Feb 19, 2010

Computer Searches, the 4th Amendment and Jurisprudence

Police officers search a suspect's computer pursuant to a search warrant authorizing them to look for evidence relating to threats that the suspect allegedly made against a school.  While searching computer files, the officers come across files containing illegal child pornography.  Can the officers "seize" these files and legitimately charge the suspect for possessing child pornography?  Yes, ruled a federal court in United States v. Williams (2010).

Judges frequently have to grapple with how to adapt rules to scenarios that didn't exist when the rules were created.  Search warrants are supposed to describe carefully where police officers can search for the evidence described in a warrant.  But if a computer is the site for a search, police officers may uncover a vast amount of private and personal information about suspects and other people and groups that have nothing to do with the evidence described in a warrant. 

In the Williams case, the court ruled in favor of the police by applying an existing rule (the "plain view" exception to the warrant requirement) to a technology that didn't exist when the rule was created.  The court stated that the police officers seized the child pornography legally because it came into "plain view" as they opened electronic files that might have contained evidence of threats.

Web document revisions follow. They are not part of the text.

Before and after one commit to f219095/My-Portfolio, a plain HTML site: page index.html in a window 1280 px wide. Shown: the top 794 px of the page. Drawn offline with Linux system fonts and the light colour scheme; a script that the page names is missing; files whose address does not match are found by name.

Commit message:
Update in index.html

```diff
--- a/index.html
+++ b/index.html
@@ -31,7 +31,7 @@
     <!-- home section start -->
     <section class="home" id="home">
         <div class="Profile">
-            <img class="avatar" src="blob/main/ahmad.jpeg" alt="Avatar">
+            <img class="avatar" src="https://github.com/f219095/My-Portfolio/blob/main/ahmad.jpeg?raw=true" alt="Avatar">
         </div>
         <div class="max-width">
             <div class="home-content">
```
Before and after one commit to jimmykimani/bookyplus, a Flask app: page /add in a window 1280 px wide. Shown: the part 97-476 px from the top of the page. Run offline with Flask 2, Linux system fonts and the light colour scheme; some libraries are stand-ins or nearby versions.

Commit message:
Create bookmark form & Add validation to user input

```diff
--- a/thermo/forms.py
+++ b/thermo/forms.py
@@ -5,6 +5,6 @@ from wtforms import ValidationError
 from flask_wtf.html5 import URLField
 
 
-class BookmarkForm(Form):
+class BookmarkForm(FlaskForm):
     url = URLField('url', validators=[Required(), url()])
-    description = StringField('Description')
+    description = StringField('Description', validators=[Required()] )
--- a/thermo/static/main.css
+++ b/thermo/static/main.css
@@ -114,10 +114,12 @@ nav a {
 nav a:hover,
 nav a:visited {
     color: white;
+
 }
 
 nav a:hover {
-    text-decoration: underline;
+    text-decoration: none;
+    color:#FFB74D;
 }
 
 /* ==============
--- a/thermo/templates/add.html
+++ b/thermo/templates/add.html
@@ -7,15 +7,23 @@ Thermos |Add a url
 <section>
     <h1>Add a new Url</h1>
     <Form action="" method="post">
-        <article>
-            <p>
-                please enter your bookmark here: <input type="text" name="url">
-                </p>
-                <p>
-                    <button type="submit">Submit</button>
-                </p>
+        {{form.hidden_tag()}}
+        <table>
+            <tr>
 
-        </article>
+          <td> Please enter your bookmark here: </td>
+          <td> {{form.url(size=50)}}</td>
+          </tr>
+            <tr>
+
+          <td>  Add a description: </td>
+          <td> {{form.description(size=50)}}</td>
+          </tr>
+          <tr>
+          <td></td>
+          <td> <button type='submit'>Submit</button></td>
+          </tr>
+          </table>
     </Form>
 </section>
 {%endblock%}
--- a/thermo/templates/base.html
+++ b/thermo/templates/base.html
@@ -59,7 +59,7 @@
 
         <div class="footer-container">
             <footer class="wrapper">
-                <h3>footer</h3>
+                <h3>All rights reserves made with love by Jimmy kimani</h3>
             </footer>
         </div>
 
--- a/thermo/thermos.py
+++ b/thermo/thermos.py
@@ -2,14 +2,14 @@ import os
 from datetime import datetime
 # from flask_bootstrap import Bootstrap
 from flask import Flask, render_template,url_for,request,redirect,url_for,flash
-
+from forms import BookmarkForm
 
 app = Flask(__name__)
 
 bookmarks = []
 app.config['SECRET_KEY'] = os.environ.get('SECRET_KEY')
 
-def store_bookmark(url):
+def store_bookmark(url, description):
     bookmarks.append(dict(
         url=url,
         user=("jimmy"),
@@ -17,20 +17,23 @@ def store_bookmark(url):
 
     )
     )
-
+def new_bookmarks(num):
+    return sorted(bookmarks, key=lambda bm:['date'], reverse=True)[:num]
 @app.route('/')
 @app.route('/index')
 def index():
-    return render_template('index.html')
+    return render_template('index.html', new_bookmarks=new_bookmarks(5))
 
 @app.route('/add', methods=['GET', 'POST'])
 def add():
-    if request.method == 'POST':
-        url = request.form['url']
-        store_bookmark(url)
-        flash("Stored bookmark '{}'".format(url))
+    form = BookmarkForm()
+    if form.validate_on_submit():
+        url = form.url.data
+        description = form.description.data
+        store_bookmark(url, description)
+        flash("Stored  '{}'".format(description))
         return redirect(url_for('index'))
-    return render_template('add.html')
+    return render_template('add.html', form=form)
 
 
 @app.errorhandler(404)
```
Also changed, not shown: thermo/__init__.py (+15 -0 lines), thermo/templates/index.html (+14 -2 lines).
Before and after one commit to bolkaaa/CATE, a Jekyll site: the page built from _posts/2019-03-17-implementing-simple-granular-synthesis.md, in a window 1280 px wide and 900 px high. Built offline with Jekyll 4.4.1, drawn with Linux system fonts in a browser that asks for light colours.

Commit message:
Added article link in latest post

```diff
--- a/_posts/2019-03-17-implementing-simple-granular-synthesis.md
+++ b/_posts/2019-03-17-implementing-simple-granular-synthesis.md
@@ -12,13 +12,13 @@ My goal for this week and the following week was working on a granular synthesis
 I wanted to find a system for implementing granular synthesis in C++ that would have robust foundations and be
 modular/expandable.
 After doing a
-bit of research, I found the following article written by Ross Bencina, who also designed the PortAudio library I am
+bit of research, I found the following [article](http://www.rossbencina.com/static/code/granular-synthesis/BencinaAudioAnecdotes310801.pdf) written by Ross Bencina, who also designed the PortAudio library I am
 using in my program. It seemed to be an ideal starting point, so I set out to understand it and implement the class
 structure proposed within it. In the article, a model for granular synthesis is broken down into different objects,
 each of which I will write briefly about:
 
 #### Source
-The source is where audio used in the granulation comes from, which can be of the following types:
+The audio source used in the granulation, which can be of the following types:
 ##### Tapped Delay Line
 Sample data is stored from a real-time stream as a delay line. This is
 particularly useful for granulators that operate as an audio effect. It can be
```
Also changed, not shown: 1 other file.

The Williams case is a reminder that legal rules have to be somewhat abstract and elastic if we expect judges to apply them in contexts that develop after the rules are created.